- In The Naked Gun, Lt. Frank Drebin pretends to be the famous opera singer Enrico Palazzo, and proceeds to sing the American anthem painfully out of key, much to the real one's abject horror.
- The aliens on 3rd Rock from the Sun start to sing their home-world's anthem in one episode. None of them can remember the lyrics after the first few lines so they just sort of hum it until they reach the end, which they all remember as "something something …spaceship!"
- In The Simpsons episode "Lisa on Ice", Krusty the Clown tries to sing the American anthem at Bart and Lisa's hockey game, but it doesn't go well. As he gets booed, he mutters "I shouldn't have turned down those cue cards...".

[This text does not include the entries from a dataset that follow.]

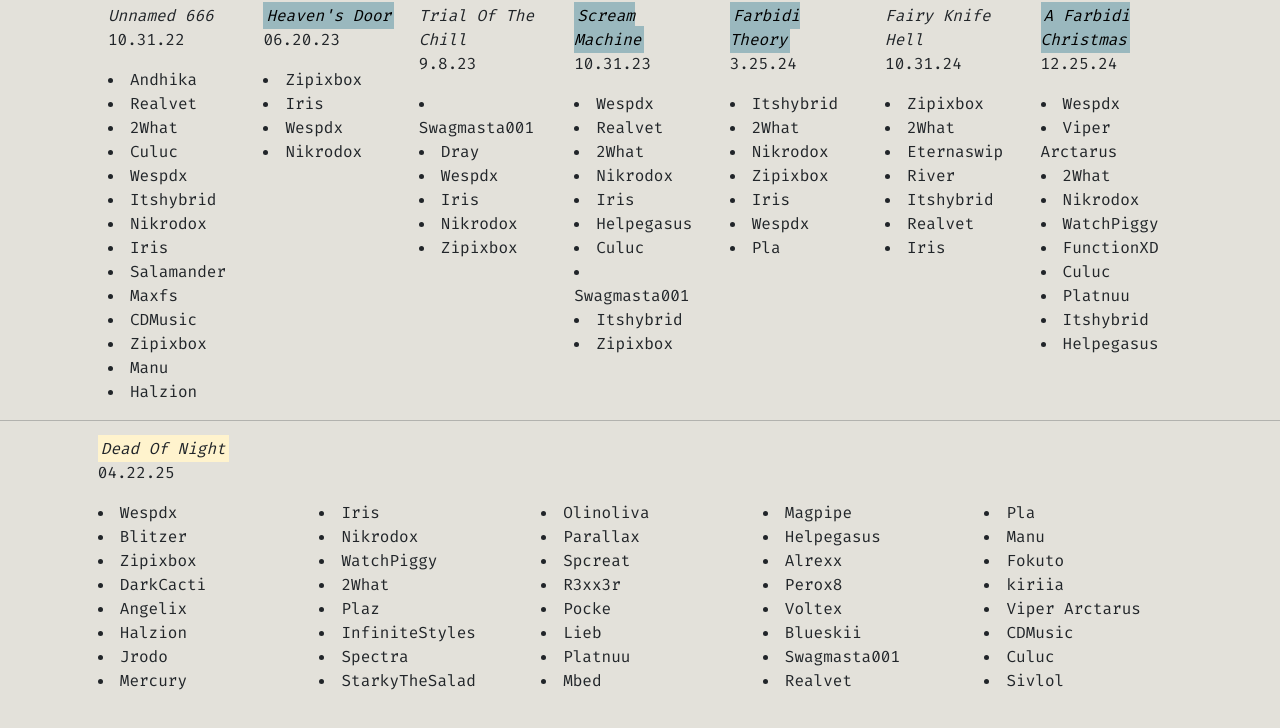
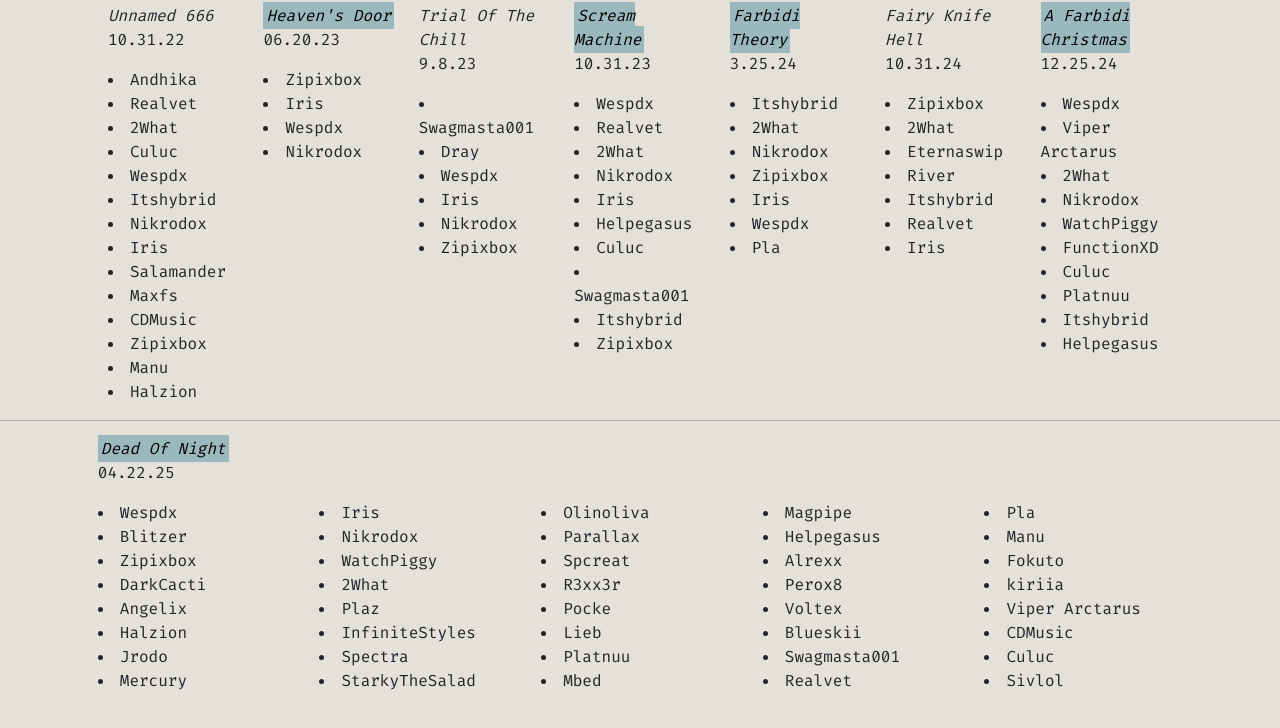
Before and after one commit to CNCTD/DATA_DON, a plain HTML site: page index.html in a window 1280 px wide. Shown: the part 72-800 px from the top of the page. Drawn offline with nearby package versions, Linux system fonts and the light colour scheme.

Commit message:
Update index.html

```diff
--- a/index.html
+++ b/index.html
@@ -159,7 +159,7 @@
         <hr />
         <div class="container-xl custom-width">
             <div class="row">
-                <i><mark class=mark>Dead Of Night</mark></i>
+                <i><mark>Dead Of Night</mark></i>
                 <p>04.22.25</p>
                 <div class="col-sm">
                     <div class="text-start">
```
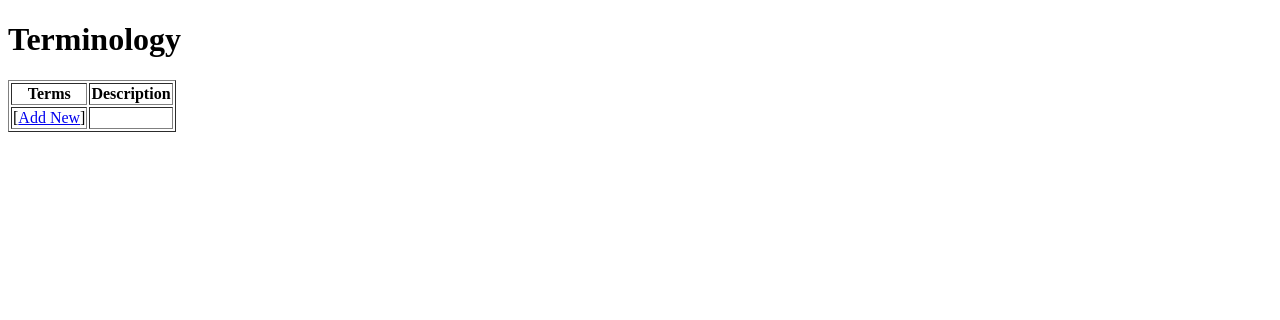
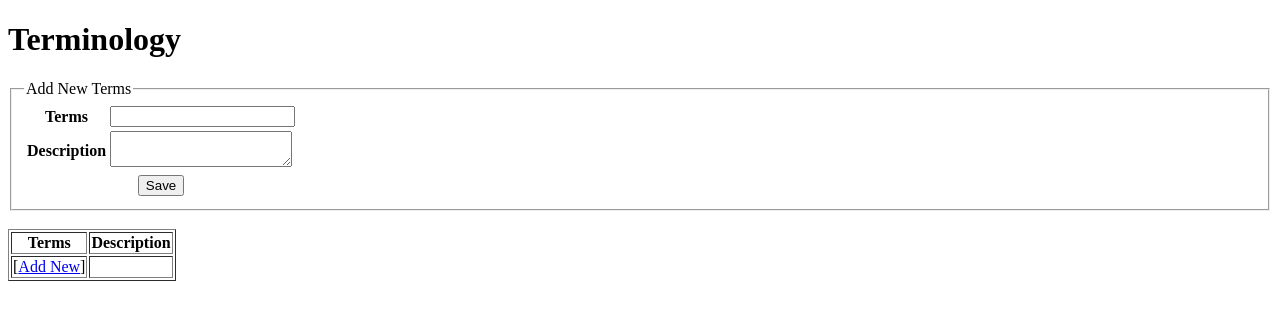
Before and after one commit to merisaran/labex4_dfp4063, a PHP site: the page made by index.php in a window 1280 px wide. Shown: the top 320 px of the page. Run offline with PHP 8.4, Linux system fonts and the light colour scheme.

Commit message:
pertama kali push

```diff
--- a/index.php
+++ b/index.php
@@ -10,6 +10,33 @@
 
 <body>
     <h1>Terminology</h1>
+
+    <?php
+    if (isset($_GET['add'])) {
+    ?>
+        <form action="" method="post">
+            <fieldset>
+                <legend>Add New Terms</legend>
+                <table border="0">
+                    <tr>
+                        <th>Terms </th>
+                        <td><input type="text" name="terms"></td>
+                    </tr>
+                    <tr>
+                        <th>Description </th>
+                        <td><textarea id="description" name="description"></textarea></td>
+                    </tr>
+                    <tr>
+                        <td colspan="2" align="center"><input type="submit" value="Save"></td>
+                    </tr>
+                </table>
+            </fieldset>
+        </form>
+    <?php
+    }
+    ?>
+    <br>
+
     <table border="1">
 
         <tr>
```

- Former Conservative Secretary of State for Wales John Redwood has never lived down his attempt to fake his way through the Welsh National Anthem at a televised event in 1993. Although, to his credit, he did later learn the words. His successor, William Hague, didn't want to repeat that experience, so asked a civil servant in Wales, Ffion Jenkins, to teach him the words. Hague then married her. So I'm sure he was grateful for Redwood's slip up.
- Televised sporting events. Some of the more notable screw-ups for the US Anthem are as follows:
- Carl Lewis. He tried his hardest, but man...
- Rosseanne Barr did a satirical version at a Padres game in 1990... It didn't go over well.
- Kate DeLuna takes the opportunity to show off a bit. The crowd doesn't like it.
- R. Kelly tries to sex it up a little.
- At the 2011 Super Bowl, Christina Aguilera did a pretty good job with the actual singing part... but the lines she missed were definitely noticeable.